This of course depends on the individual. Fortunately we are not all the same which means that when we get together we have a variety of interests to discuss.

A very interesting survey has been completed in the UK and published by McCarthy & Stone.

It probably comes as no surprise that country walks was one of the more popular activities listed by retirees.

The top 10 list included many of activities we have already mentioned. The survey findings are definitely worth reading.
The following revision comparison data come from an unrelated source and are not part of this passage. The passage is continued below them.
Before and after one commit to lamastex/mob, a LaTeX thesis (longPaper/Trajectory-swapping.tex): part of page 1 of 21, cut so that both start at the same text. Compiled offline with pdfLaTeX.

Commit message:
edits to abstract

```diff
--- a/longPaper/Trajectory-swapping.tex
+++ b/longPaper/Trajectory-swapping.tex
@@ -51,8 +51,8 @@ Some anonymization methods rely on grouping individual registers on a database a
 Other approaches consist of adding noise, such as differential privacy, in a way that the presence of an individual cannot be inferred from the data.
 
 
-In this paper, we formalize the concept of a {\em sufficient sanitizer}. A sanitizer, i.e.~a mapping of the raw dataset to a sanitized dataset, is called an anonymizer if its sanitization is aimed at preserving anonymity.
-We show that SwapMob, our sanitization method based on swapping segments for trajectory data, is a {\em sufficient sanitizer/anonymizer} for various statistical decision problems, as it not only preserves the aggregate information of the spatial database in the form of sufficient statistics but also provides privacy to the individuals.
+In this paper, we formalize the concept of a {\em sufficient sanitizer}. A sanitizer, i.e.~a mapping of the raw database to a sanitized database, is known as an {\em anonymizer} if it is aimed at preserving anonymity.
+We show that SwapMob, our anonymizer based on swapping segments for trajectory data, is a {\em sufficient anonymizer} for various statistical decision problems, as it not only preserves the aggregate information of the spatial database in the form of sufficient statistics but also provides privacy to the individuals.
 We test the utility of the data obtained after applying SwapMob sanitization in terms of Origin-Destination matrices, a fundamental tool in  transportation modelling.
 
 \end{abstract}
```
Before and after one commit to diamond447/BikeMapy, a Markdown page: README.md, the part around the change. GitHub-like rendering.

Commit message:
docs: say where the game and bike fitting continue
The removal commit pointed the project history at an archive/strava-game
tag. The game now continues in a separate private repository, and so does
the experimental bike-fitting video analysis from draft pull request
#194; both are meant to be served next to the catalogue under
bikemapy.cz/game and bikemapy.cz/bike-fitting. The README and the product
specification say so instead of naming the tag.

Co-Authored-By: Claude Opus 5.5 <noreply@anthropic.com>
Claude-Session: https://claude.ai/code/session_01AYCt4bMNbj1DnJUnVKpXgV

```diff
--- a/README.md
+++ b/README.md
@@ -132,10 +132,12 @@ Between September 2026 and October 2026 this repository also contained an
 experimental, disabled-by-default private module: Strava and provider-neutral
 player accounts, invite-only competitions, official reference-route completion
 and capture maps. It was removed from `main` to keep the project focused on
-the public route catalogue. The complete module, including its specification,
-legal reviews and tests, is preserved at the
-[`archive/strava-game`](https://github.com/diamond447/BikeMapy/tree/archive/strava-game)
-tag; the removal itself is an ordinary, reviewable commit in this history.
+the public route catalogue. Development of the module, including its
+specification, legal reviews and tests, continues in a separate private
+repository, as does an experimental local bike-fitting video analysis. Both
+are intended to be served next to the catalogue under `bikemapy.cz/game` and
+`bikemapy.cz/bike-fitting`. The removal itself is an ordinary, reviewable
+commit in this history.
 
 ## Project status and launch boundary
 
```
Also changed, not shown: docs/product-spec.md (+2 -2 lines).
You can see the survey results here.

Now that you have the time, enjoy exploring the many hobbies, courses, clubs and entrepreneurial ideas that are currently at your disposal.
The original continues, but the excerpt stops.